_What you are asked to do_:
Please return the listing exactly as written, but without its pictures.

_Task data_:
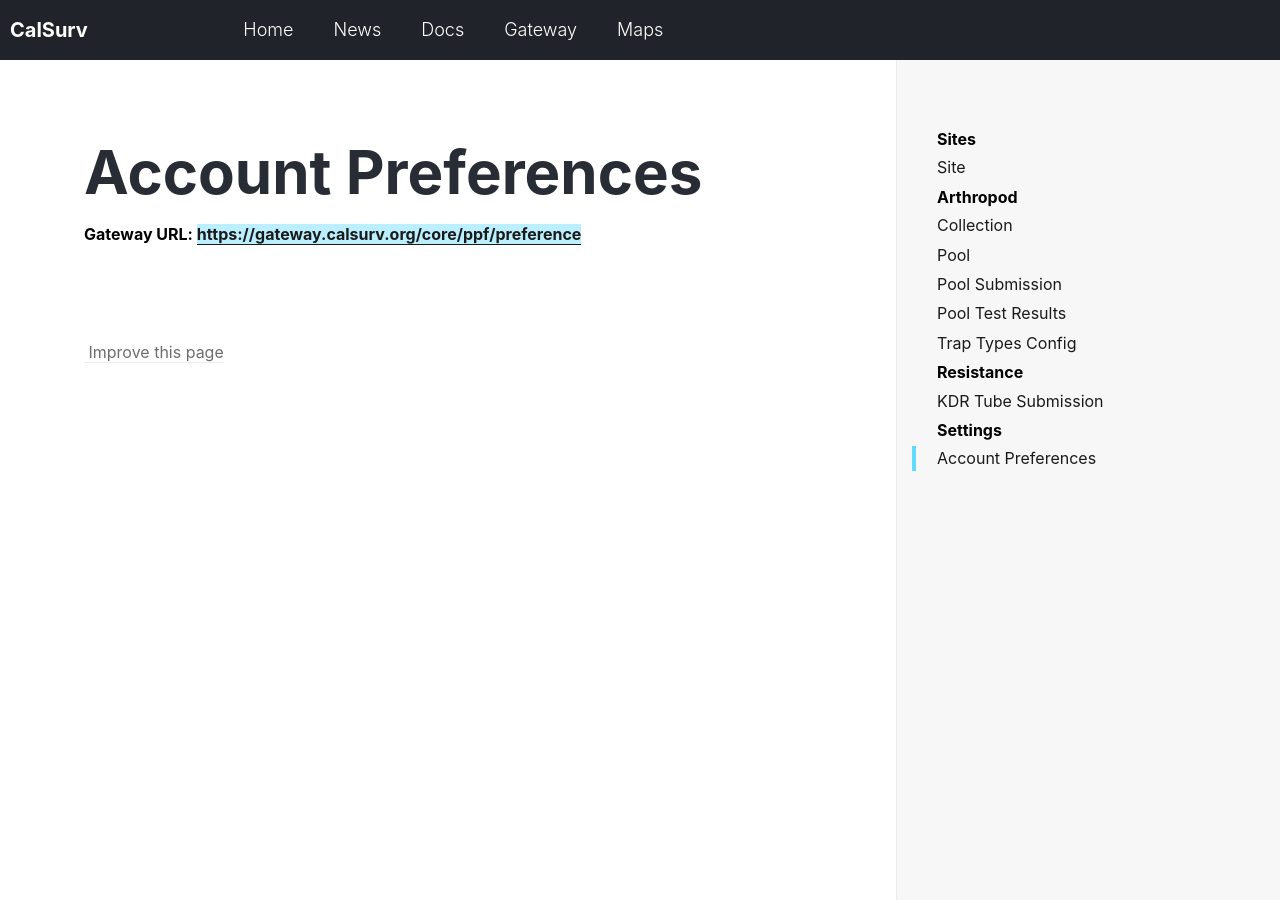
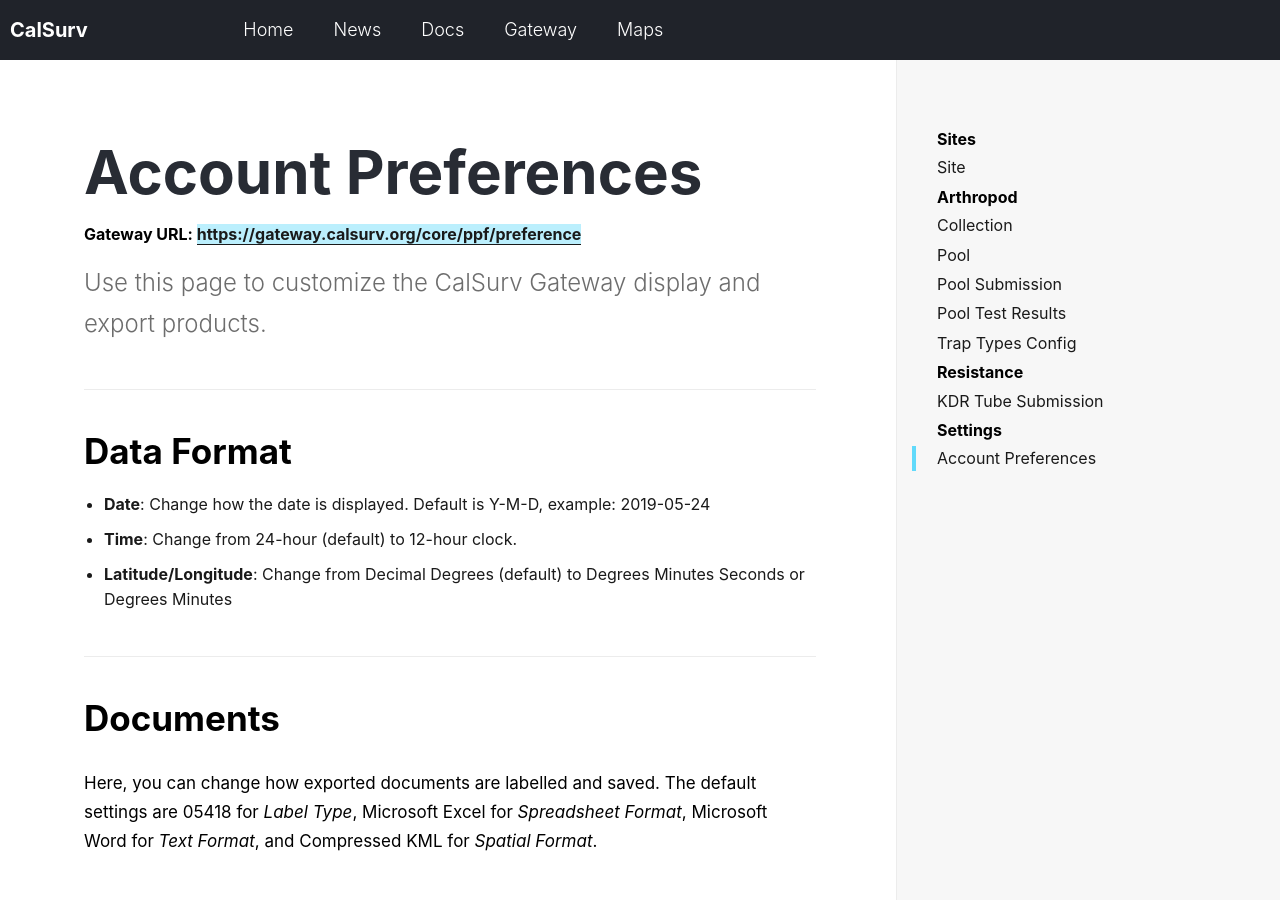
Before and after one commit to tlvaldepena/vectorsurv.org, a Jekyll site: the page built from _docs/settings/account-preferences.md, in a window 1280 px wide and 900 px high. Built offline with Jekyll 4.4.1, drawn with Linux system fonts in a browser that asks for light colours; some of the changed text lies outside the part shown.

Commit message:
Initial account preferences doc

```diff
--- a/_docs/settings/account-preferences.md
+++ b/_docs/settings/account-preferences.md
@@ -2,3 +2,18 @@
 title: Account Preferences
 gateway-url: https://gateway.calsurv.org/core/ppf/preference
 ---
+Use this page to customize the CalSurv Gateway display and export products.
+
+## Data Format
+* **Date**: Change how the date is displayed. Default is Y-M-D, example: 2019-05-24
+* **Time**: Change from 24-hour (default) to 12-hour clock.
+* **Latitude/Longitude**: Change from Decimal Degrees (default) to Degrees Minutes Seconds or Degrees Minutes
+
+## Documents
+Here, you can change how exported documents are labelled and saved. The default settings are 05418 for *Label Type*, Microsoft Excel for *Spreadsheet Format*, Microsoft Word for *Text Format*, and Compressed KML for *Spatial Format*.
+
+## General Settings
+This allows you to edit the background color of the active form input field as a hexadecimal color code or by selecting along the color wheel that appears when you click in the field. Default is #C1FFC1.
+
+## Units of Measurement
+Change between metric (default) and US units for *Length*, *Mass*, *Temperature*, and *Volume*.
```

_Worked solution_:
Before and after one commit to tlvaldepena/vectorsurv.org, a Jekyll site: the page built from _docs/settings/account-preferences.md, in a window 1280 px wide and 900 px high. Built offline with Jekyll 4.4.1, drawn with Linux system fonts in a browser that asks for light colours; some of the changed text lies outside the part shown.

Commit message:
Initial account preferences doc

```diff
--- a/_docs/settings/account-preferences.md
+++ b/_docs/settings/account-preferences.md
@@ -2,3 +2,18 @@
 title: Account Preferences
 gateway-url: https://gateway.calsurv.org/core/ppf/preference
 ---
+Use this page to customize the CalSurv Gateway display and export products.
+
+## Data Format
+* **Date**: Change how the date is displayed. Default is Y-M-D, example: 2019-05-24
+* **Time**: Change from 24-hour (default) to 12-hour clock.
+* **Latitude/Longitude**: Change from Decimal Degrees (default) to Degrees Minutes Seconds or Degrees Minutes
+
+## Documents
+Here, you can change how exported documents are labelled and saved. The default settings are 05418 for *Label Type*, Microsoft Excel for *Spreadsheet Format*, Microsoft Word for *Text Format*, and Compressed KML for *Spatial Format*.
+
+## General Settings
+This allows you to edit the background color of the active form input field as a hexadecimal color code or by selecting along the color wheel that appears when you click in the field. Default is #C1FFC1.
+
+## Units of Measurement
+Change between metric (default) and US units for *Length*, *Mass*, *Temperature*, and *Volume*.
```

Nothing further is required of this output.